On Monday, a South Korean official implored Beijing to understand his government’s desire to deploy the Terminal High Altitude Area Defense system, THAAD as the missile-defense system is known.
“I hope to ask China’s understanding of what Korea is feeling about the North Korean threat,” said Shin Beomchul, director general for policy planning of the Foreign Ministry, to an audience in Washington, D.C. “It is not the usual threat, it is a nuclear threat. That’s very serious. We are now in the live-or-die situation.”
To deal with this existential nuclear threat, the occupant of the Blue House has attempted various approaches during her tenure. President Park Geun-hye began her term with the “trustpolitik” policy of building trust with Pyongyang. When that failed, she started to speak of a unified and democratic Korean state.
And, while traveling the road from engagement to unification, her approach and attitude toward China evolved as well. Initially, she worked with China with the hope that Beijing would rein in its North Korean ally. Not surprisingly, given Beijing’s adamant objections, she was reluctant to agree to deploy the US-made THAAD system.
Her China-centric approach took her to Beijing last September for the massive military parade that raised eyebrows across the region—and in Washington—as the head of democratic South Korea stood on the reviewing stand next to an assortment of autocrats and dictators.
To her credit, Park modified her approach when it became painfully evident that Beijing could not—or would not—control North Korea’s Kim Jong Un. Now, she is focused on defending the South Korean homeland by negotiating the deployment of the most sophisticated missile defense system her country can buy. And, once again, she looks like an ally of the United States.
The decision to deploy the THAAD missile system will likely be announced soon. Earlier this month in New York at a meeting at the Council on Foreign Relations, Defense Secretary Ashton Carter said “it’s going to happen,” referring to deployment in South Korea.
Nonetheless, as Shin’s overture indicates, Seoul would like to win China’s approval for THAAD. Likewise, the US has attempted to alleviate Beijing’s concerns by stressing the limited reach of the system’s tracking radar into China.
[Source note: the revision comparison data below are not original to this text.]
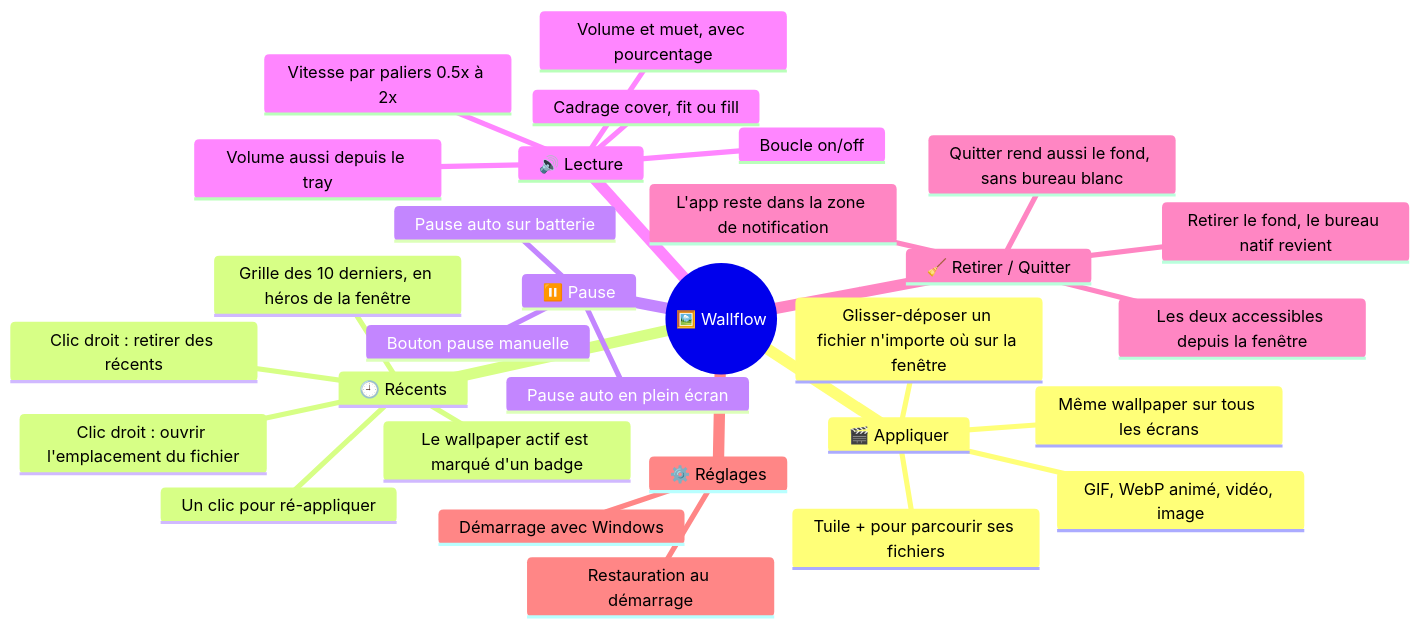
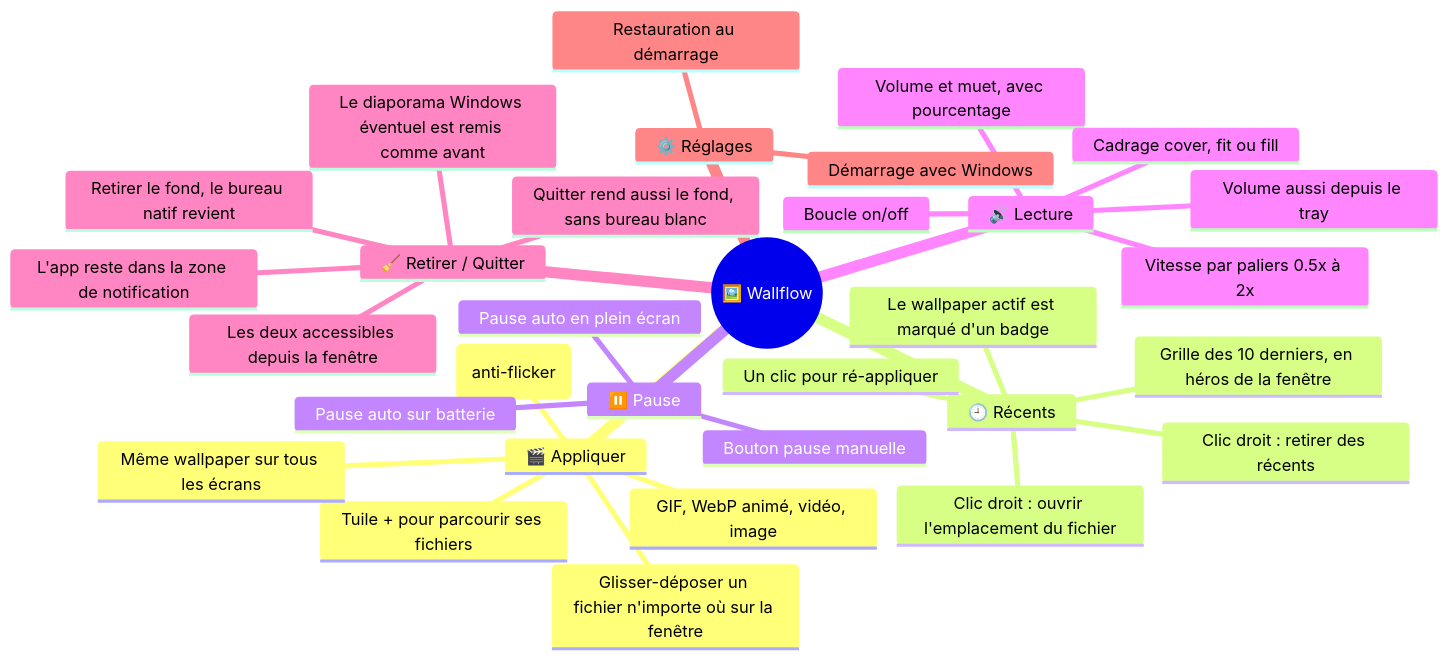
One commit to KevinT78/wallflow changed the first of 4 diagrams in docs/VUE-PRODUIT.md. Above: the diagram before and after it, drawn with Mermaid. The commit also changed other lines of this file and 2 other files, not shown here.

First line of the commit message:
docs: sync CONTEXT/VUE-PRODUIT/ARCHITECTURE pour l'anti-flicker diaporama (issue 007)

````diff
--- a/docs/VUE-PRODUIT.md
+++ b/docs/VUE-PRODUIT.md
@@ -22,33 +22,35 @@
 ```mermaid
 mindmap
   root((🖼️ Wallflow))
     🎬 Appliquer
       Glisser-déposer un fichier n'importe où sur la fenêtre
       Tuile + pour parcourir ses fichiers
       GIF, WebP animé, vidéo, image
       Même wallpaper sur tous les écrans
+      Coupe le diaporama Windows le temps de l'affichage (anti-flicker)
     🕘 Récents
       Grille des 10 derniers, en héros de la fenêtre
       Un clic pour ré-appliquer
       Le wallpaper actif est marqué d'un badge
       Clic droit : retirer des récents
       Clic droit : ouvrir l'emplacement du fichier
     ⏸️ Pause
       Bouton pause manuelle
       Pause auto en plein écran
       Pause auto sur batterie
     🔊 Lecture
       Volume et muet, avec pourcentage
       Cadrage cover, fit ou fill
       Boucle on/off
       Vitesse par paliers 0.5x à 2x
       Volume aussi depuis le tray
     🧹 Retirer / Quitter
       Retirer le fond, le bureau natif revient
+      Le diaporama Windows éventuel est remis comme avant
       L'app reste dans la zone de notification
       Quitter rend aussi le fond, sans bureau blanc
       Les deux accessibles depuis la fenêtre
     ⚙️ Réglages
       Démarrage avec Windows
       Restauration au démarrage
 ```
````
Washington has offered repeatedly to brief China’s officials as well as discuss the system’s technical limitations. For its part, Beijing has refused meetings on the topic, as Mark Lambert, director of the Office of Korean Affairs of the State Department, said Monday.
As the North Korean regime becomes increasingly militarized, nuclearized, and hostile, however, China can hold back the deployment only for so long. Now, for the first time, the American and the South Korean leadership is on the same page with regard to regional missile defense. Therefore, the deployment of THAAD seems inevitable—and not a day too soon.
“We need to defend our own people, we need to defend our own allies, and we are going to do that,” Carter declared this month. And Shin this week agreed, saying that protecting South Korea was his government’s “top priority.”
China has had a veto on the matter for too long and now Americans and South Koreans are approaching the point when they will no longer ask for Beijing’s permission to defend themselves—from a regime China has helped arm.